TASK GOAL
The expected copy holds every entry exactly and none of the pictures.

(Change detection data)
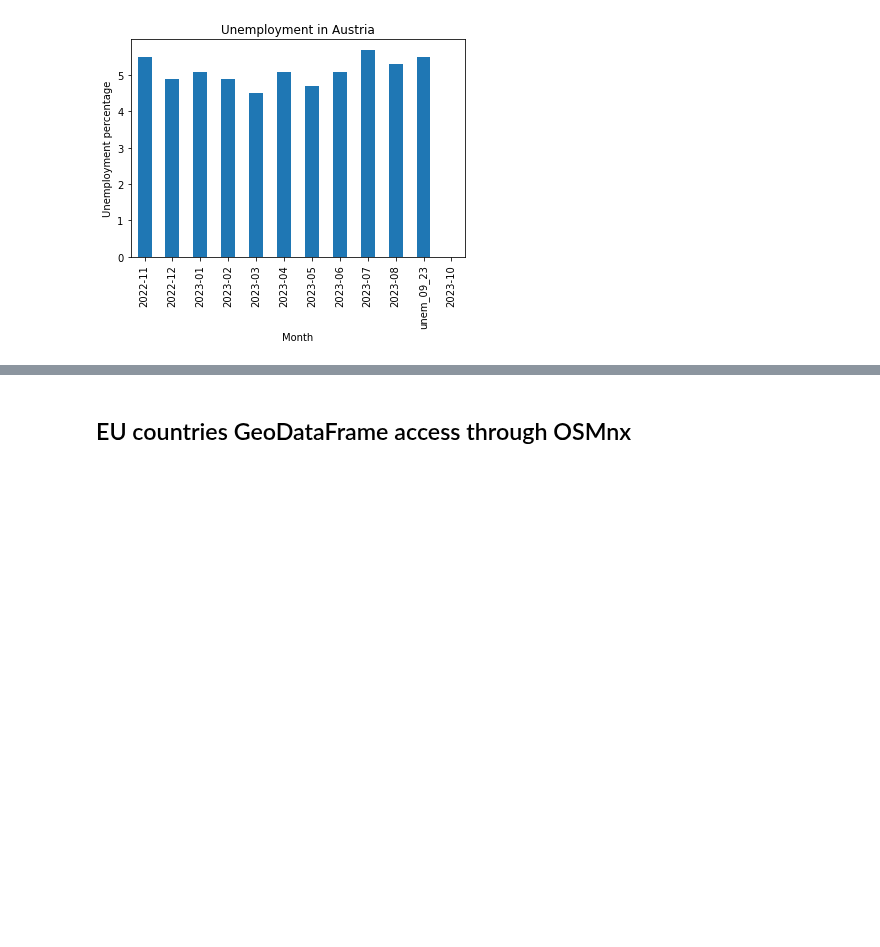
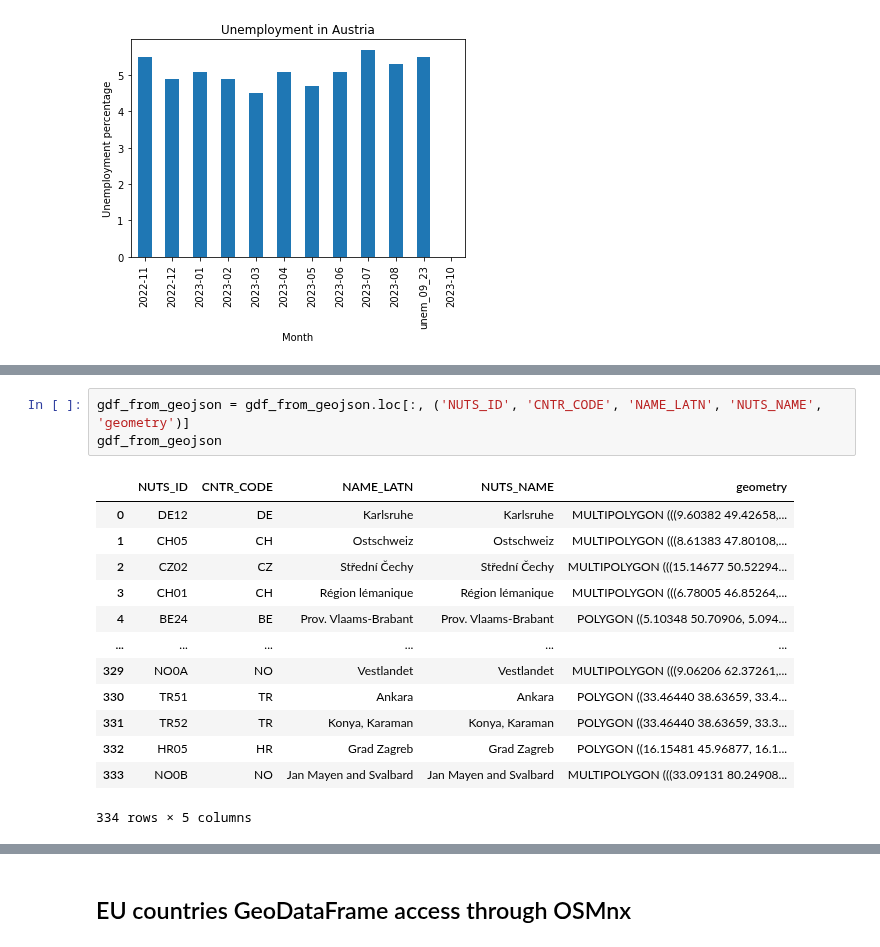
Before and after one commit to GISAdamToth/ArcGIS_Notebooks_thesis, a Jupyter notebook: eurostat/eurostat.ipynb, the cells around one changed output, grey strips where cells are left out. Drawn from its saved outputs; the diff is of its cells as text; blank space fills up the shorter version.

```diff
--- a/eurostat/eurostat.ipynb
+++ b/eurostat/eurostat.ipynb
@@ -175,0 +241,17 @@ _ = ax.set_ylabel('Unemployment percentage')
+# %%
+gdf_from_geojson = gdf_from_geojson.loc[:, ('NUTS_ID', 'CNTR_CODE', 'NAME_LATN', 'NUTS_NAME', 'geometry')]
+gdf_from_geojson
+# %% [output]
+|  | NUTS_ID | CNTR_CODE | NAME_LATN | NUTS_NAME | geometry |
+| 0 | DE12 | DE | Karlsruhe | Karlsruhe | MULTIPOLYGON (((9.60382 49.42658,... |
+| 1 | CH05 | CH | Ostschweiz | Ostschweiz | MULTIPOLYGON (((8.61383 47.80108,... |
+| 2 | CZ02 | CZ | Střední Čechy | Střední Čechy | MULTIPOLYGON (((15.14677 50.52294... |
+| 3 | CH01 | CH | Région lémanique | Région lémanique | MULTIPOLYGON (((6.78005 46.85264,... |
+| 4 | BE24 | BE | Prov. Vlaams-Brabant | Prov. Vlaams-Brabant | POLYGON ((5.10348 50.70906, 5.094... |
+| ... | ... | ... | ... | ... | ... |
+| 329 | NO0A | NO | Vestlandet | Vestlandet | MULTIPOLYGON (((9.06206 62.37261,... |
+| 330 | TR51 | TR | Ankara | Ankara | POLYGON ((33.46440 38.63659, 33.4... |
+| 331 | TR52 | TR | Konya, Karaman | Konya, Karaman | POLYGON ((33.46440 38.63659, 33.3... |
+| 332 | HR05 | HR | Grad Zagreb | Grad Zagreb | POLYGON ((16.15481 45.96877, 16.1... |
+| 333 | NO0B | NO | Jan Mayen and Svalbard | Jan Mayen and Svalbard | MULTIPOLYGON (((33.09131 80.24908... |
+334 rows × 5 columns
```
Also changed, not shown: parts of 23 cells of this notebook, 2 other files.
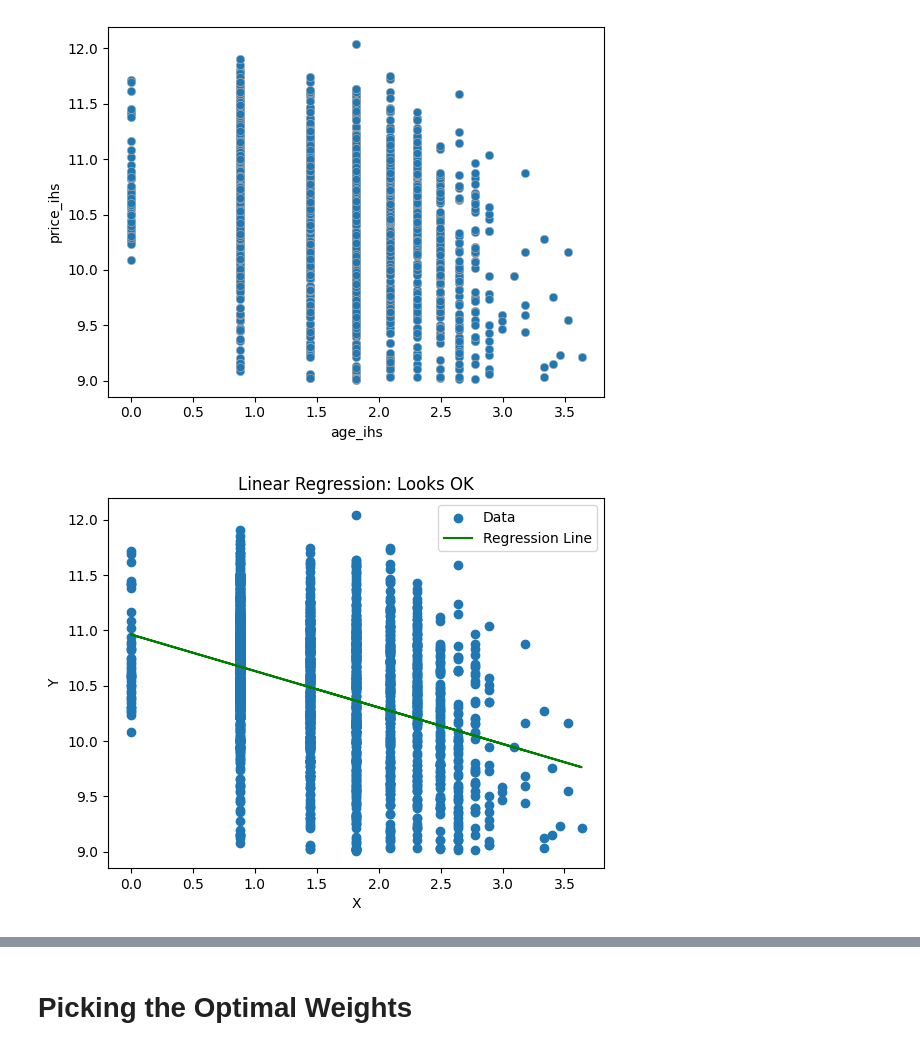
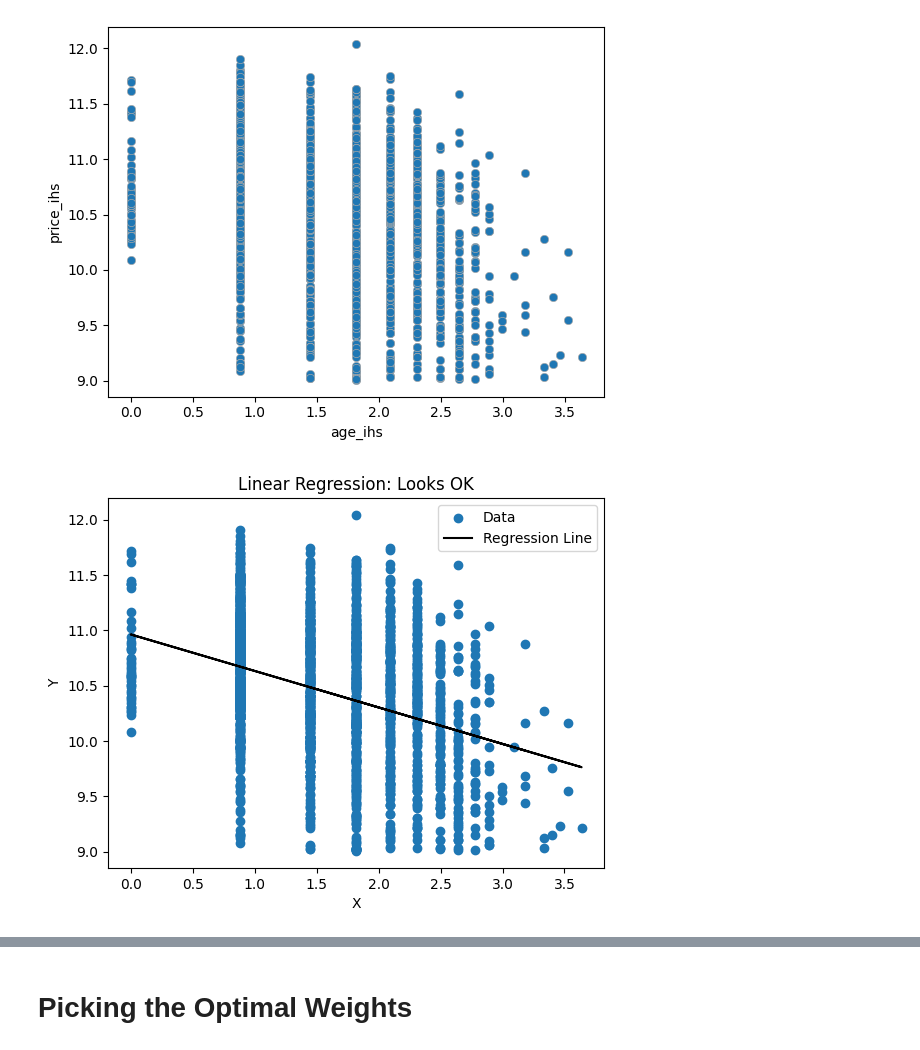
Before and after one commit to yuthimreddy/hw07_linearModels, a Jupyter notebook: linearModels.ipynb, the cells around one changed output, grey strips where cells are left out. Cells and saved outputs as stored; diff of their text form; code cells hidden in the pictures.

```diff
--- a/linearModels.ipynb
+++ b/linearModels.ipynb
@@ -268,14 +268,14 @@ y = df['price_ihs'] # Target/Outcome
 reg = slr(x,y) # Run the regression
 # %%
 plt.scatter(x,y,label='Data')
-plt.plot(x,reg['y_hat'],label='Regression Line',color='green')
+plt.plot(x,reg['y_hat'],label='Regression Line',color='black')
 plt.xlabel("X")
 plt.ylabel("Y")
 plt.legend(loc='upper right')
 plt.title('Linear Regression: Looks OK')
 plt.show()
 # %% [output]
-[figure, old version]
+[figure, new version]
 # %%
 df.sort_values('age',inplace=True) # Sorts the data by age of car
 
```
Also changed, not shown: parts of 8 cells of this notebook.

ANSWER BELOW
Before and after one commit to GISAdamToth/ArcGIS_Notebooks_thesis, a Jupyter notebook: eurostat/eurostat.ipynb, the cells around one changed output, grey strips where cells are left out. Drawn from its saved outputs; the diff is of its cells as text; blank space fills up the shorter version.

```diff
--- a/eurostat/eurostat.ipynb
+++ b/eurostat/eurostat.ipynb
@@ -175,0 +241,17 @@ _ = ax.set_ylabel('Unemployment percentage')
+# %%
+gdf_from_geojson = gdf_from_geojson.loc[:, ('NUTS_ID', 'CNTR_CODE', 'NAME_LATN', 'NUTS_NAME', 'geometry')]
+gdf_from_geojson
+# %% [output]
+|  | NUTS_ID | CNTR_CODE | NAME_LATN | NUTS_NAME | geometry |
+| 0 | DE12 | DE | Karlsruhe | Karlsruhe | MULTIPOLYGON (((9.60382 49.42658,... |
+| 1 | CH05 | CH | Ostschweiz | Ostschweiz | MULTIPOLYGON (((8.61383 47.80108,... |
+| 2 | CZ02 | CZ | Střední Čechy | Střední Čechy | MULTIPOLYGON (((15.14677 50.52294... |
+| 3 | CH01 | CH | Région lémanique | Région lémanique | MULTIPOLYGON (((6.78005 46.85264,... |
+| 4 | BE24 | BE | Prov. Vlaams-Brabant | Prov. Vlaams-Brabant | POLYGON ((5.10348 50.70906, 5.094... |
+| ... | ... | ... | ... | ... | ... |
+| 329 | NO0A | NO | Vestlandet | Vestlandet | MULTIPOLYGON (((9.06206 62.37261,... |
+| 330 | TR51 | TR | Ankara | Ankara | POLYGON ((33.46440 38.63659, 33.4... |
+| 331 | TR52 | TR | Konya, Karaman | Konya, Karaman | POLYGON ((33.46440 38.63659, 33.3... |
+| 332 | HR05 | HR | Grad Zagreb | Grad Zagreb | POLYGON ((16.15481 45.96877, 16.1... |
+| 333 | NO0B | NO | Jan Mayen and Svalbard | Jan Mayen and Svalbard | MULTIPOLYGON (((33.09131 80.24908... |
+334 rows × 5 columns
```
Also changed, not shown: parts of 23 cells of this notebook, 2 other files.
Before and after one commit to yuthimreddy/hw07_linearModels, a Jupyter notebook: linearModels.ipynb, the cells around one changed output, grey strips where cells are left out. Cells and saved outputs as stored; diff of their text form; code cells hidden in the pictures.

```diff
--- a/linearModels.ipynb
+++ b/linearModels.ipynb
@@ -268,14 +268,14 @@ y = df['price_ihs'] # Target/Outcome
 reg = slr(x,y) # Run the regression
 # %%
 plt.scatter(x,y,label='Data')
-plt.plot(x,reg['y_hat'],label='Regression Line',color='green')
+plt.plot(x,reg['y_hat'],label='Regression Line',color='black')
 plt.xlabel("X")
 plt.ylabel("Y")
 plt.legend(loc='upper right')
 plt.title('Linear Regression: Looks OK')
 plt.show()
 # %% [output]
-[figure, old version]
+[figure, new version]
 # %%
 df.sort_values('age',inplace=True) # Sorts the data by age of car
 
```
Also changed, not shown: parts of 8 cells of this notebook.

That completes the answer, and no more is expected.